ok.  I've tried several different capturing programs off the net and get the same results with them all.  When I try to capture a 2 hour video from my camcorder, I get frames being dropped.  So, by the end of the recording, my audio out of sync with the video by a varing amount (a second to several seconds).   I want to just start the tape, walk away and come back to a recorded set of files.
My PC is a 900 mhz, 40 gb drive with 20gb remaining, nothing else running, matrox g200 capture card, clean HD, defragged.   I can record about 15 minutes with only a few dropped frames, but it keeps building up.
I am trying to eventually get the video onto a CD in VCD format.  (no problem there)

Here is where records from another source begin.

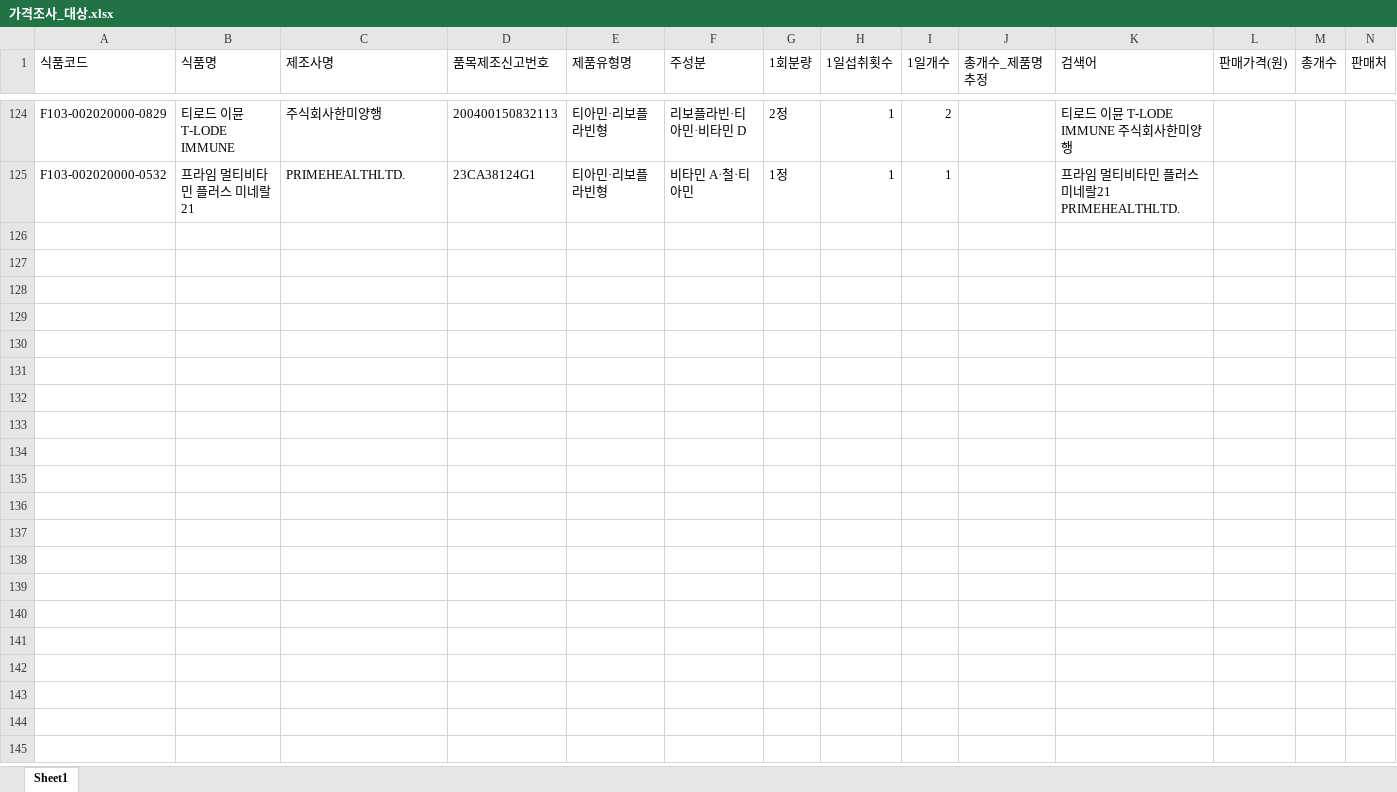
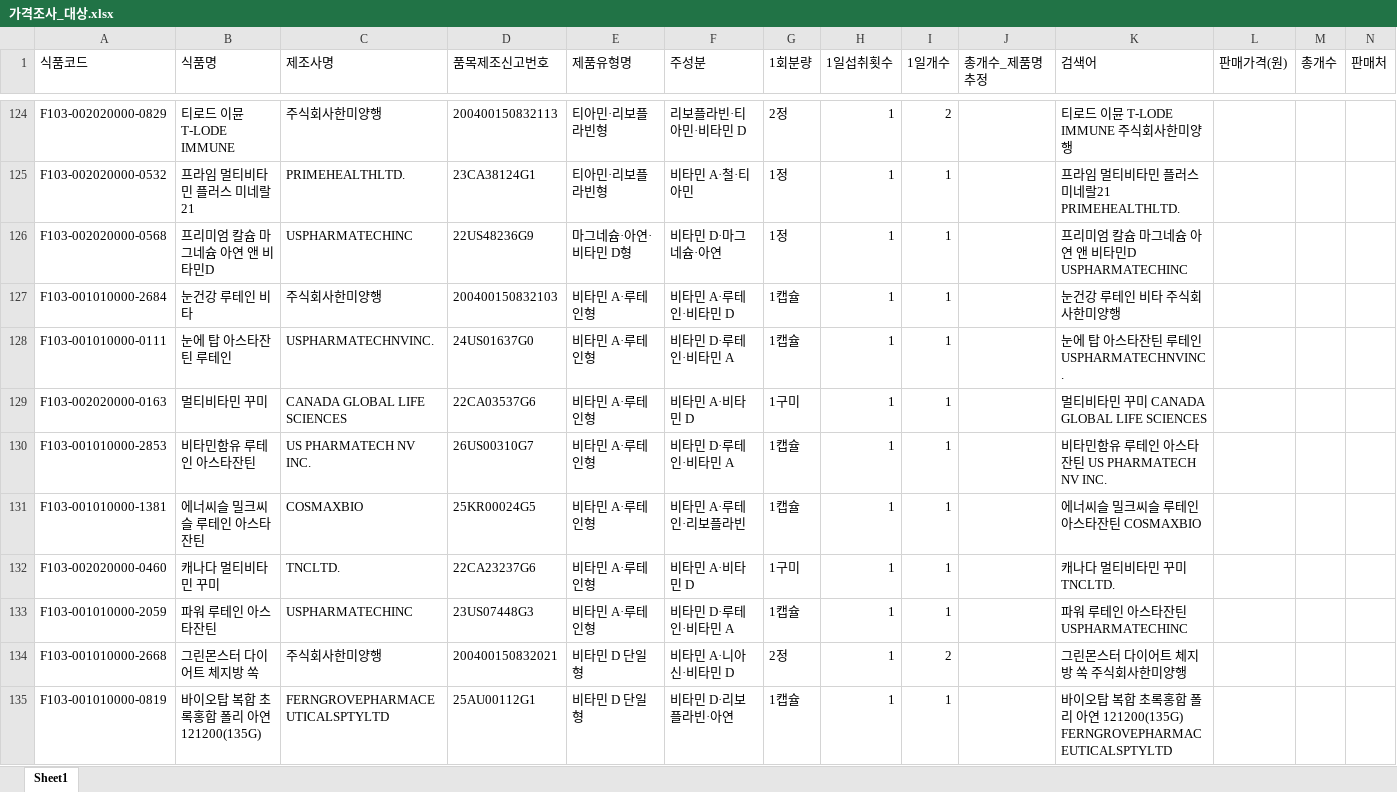
Before and after one commit to BigskyYang/Matchum, an Excel workbook: Yuhwan/팀공유/가격조사_대상.xlsx, sheet Sheet1, drawn as a sheet; only a part is shown, gaps mark what is left out; values as stored, in another font and other column widths than the file's, no borders; rows hold the shown columns only; the diff covers the shown part only; the diff names each change by its address in the sheet, - before the commit and + after, or states it on an @@ line.

```diff
--- a/Yuhwan/팀공유/가격조사_대상.xlsx (sheet Sheet1)
+++ b/Yuhwan/팀공유/가격조사_대상.xlsx (sheet Sheet1)
+row 126: F103-002020000-0568 | 프리미엄 칼슘 마그네슘 아연 앤 비타민D | USPHARMATECHINC | 22US48236G9 | 마그네슘·아연·비타민 D형 | 비타민 D·마그네슘·아연 | 1정 | 1 | 1 |  | 프리미엄 칼슘 마그네슘 아연 앤 비타민D USPHARMATECHINC
+row 127: F103-001010000-2684 | 눈건강 루테인 비타 | 주식회사한미양행 | 200400150832103 | 비타민 A·루테인형 | 비타민 A·루테인·비타민 D | 1캡슐 | 1 | 1 |  | 눈건강 루테인 비타 주식회사한미양행
+row 128: F103-001010000-0111 | 눈에 탑 아스타잔틴 루테인 | USPHARMATECHNVINC. | 24US01637G0 | 비타민 A·루테인형 | 비타민 D·루테인·비타민 A | 1캡슐 | 1 | 1 |  | 눈에 탑 아스타잔틴 루테인 USPHARMATECHNVINC.
+row 129: F103-002020000-0163 | 멀티비타민 꾸미 | CANADA GLOBAL LIFE SCIENCES | 22CA03537G6 | 비타민 A·루테인형 | 비타민 A·비타민 D | 1구미 | 1 | 1 |  | 멀티비타민 꾸미 CANADA GLOBAL LIFE SCIENCES
+row 130: F103-001010000-2853 | 비타민함유 루테인 아스타잔틴 | US PHARMATECH NV INC. | 26US00310G7 | 비타민 A·루테인형 | 비타민 D·루테인·비타민 A | 1캡슐 | 1 | 1 |  | 비타민함유 루테인 아스타잔틴 US PHARMATECH NV INC.
+row 131: F103-001010000-1381 | 에너씨슬 밀크씨슬 루테인 아스타잔틴 | COSMAXBIO | 25KR00024G5 | 비타민 A·루테인형 | 비타민 A·루테인·리보플라빈 | 1캡슐 | 1 | 1 |  | 에너씨슬 밀크씨슬 루테인 아스타잔틴 COSMAXBIO
+row 132: F103-002020000-0460 | 캐나다 멀티비타민 꾸미 | TNCLTD. | 22CA23237G6 | 비타민 A·루테인형 | 비타민 A·비타민 D | 1구미 | 1 | 1 |  | 캐나다 멀티비타민 꾸미 TNCLTD.
+row 133: F103-001010000-2059 | 파워 루테인 아스타잔틴 | USPHARMATECHINC | 23US07448G3 | 비타민 A·루테인형 | 비타민 D·루테인·비타민 A | 1캡슐 | 1 | 1 |  | 파워 루테인 아스타잔틴 USPHARMATECHINC
+row 134: F103-001010000-2668 | 그린몬스터 다이어트 체지방 쏙 | 주식회사한미양행 | 200400150832021 | 비타민 D 단일형 | 비타민 A·니아신·비타민 D | 2정 | 1 | 2 |  | 그린몬스터 다이어트 체지방 쏙 주식회사한미양행
+row 135: F103-001010000-0819 | 바이오탑 복합 초록홍합 폴리 아연 121200(135G) | FERNGROVEPHARMACEUTICALSPTYLTD | 25AU00112G1 | 비타민 D 단일형 | 비타민 D·리보플라빈·아연 | 1캡슐 | 1 | 1 |  | 바이오탑 복합 초록홍합 폴리 아연 121200(135G) FERNGROVEPHARMACEUTICALSPTYLTD
```
Also changed, not shown: 9 added rows elsewhere in this sheet, 9 other files.
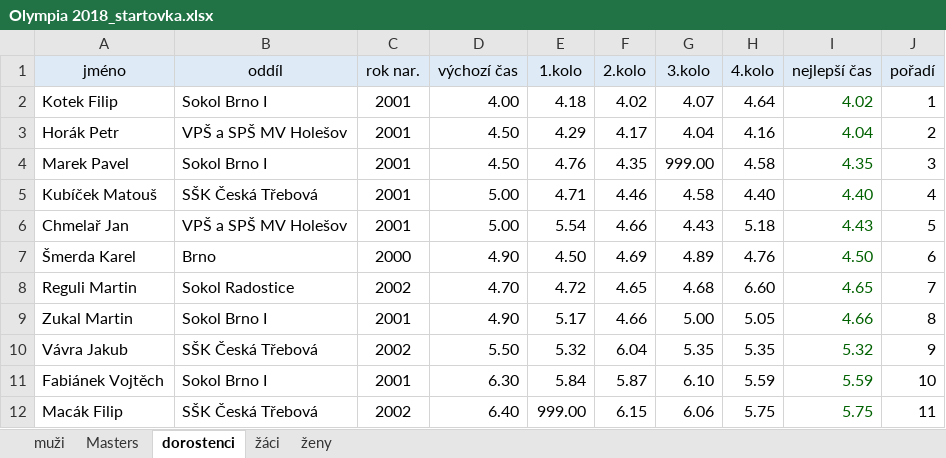
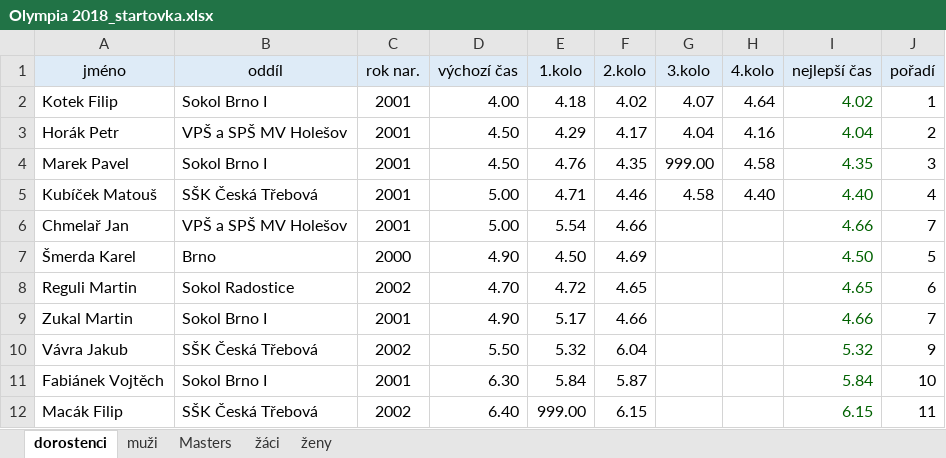
Before and after one commit to xkrejci7/splh, an Excel workbook: documents/Olympia 2018_startovka.xlsx, sheet dorostenci, drawn as a sheet; values as stored, in another font and other column widths than the file's, no borders; the diff names each change by its address in the sheet, - before the commit and + after, or states it on an @@ line.

```diff
--- a/documents/Olympia 2018_startovka.xlsx (sheet dorostenci)
+++ b/documents/Olympia 2018_startovka.xlsx (sheet dorostenci)
@@ sheet tab order changed: dorostenci | muži | Masters | žáci | ženy @@
-G6 (3.kolo): 4.43
+G6 (3.kolo): (empty)
-H6 (4.kolo): 5.18
+H6 (4.kolo): (empty)
-I6 (nejlepší čas): 4.43
+I6 (nejlepší čas): 4.66
-J6 (pořadí): 5
+J6 (pořadí): 7
-G7 (3.kolo): 4.89
+G7 (3.kolo): (empty)
-H7 (4.kolo): 4.76
+H7 (4.kolo): (empty)
-J7 (pořadí): 6
+J7 (pořadí): 5
-G8 (3.kolo): 4.68
+G8 (3.kolo): (empty)
-H8 (4.kolo): 6.60
+H8 (4.kolo): (empty)
-J8 (pořadí): 7
+J8 (pořadí): 6
-G9 (3.kolo): 5.00
+G9 (3.kolo): (empty)
-H9 (4.kolo): 5.05
+H9 (4.kolo): (empty)
-J9 (pořadí): 8
+J9 (pořadí): 7
-G10 (3.kolo): 5.35
+G10 (3.kolo): (empty)
-H10 (4.kolo): 5.35
+H10 (4.kolo): (empty)
-G11 (3.kolo): 6.10
+G11 (3.kolo): (empty)
-H11 (4.kolo): 5.59
+H11 (4.kolo): (empty)
-I11 (nejlepší čas): 5.59
+I11 (nejlepší čas): 5.84
-G12 (3.kolo): 6.06
+G12 (3.kolo): (empty)
-H12 (4.kolo): 5.75
+H12 (4.kolo): (empty)
-I12 (nejlepší čas): 5.75
+I12 (nejlepší čas): 6.15
```
Also changed, not shown: sheet muži, 1 other file.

Is there such a thing as a capture program (hopefully free) that will compensate for dropped frames so the audio doesn't get out of sync by the end of 2 hours?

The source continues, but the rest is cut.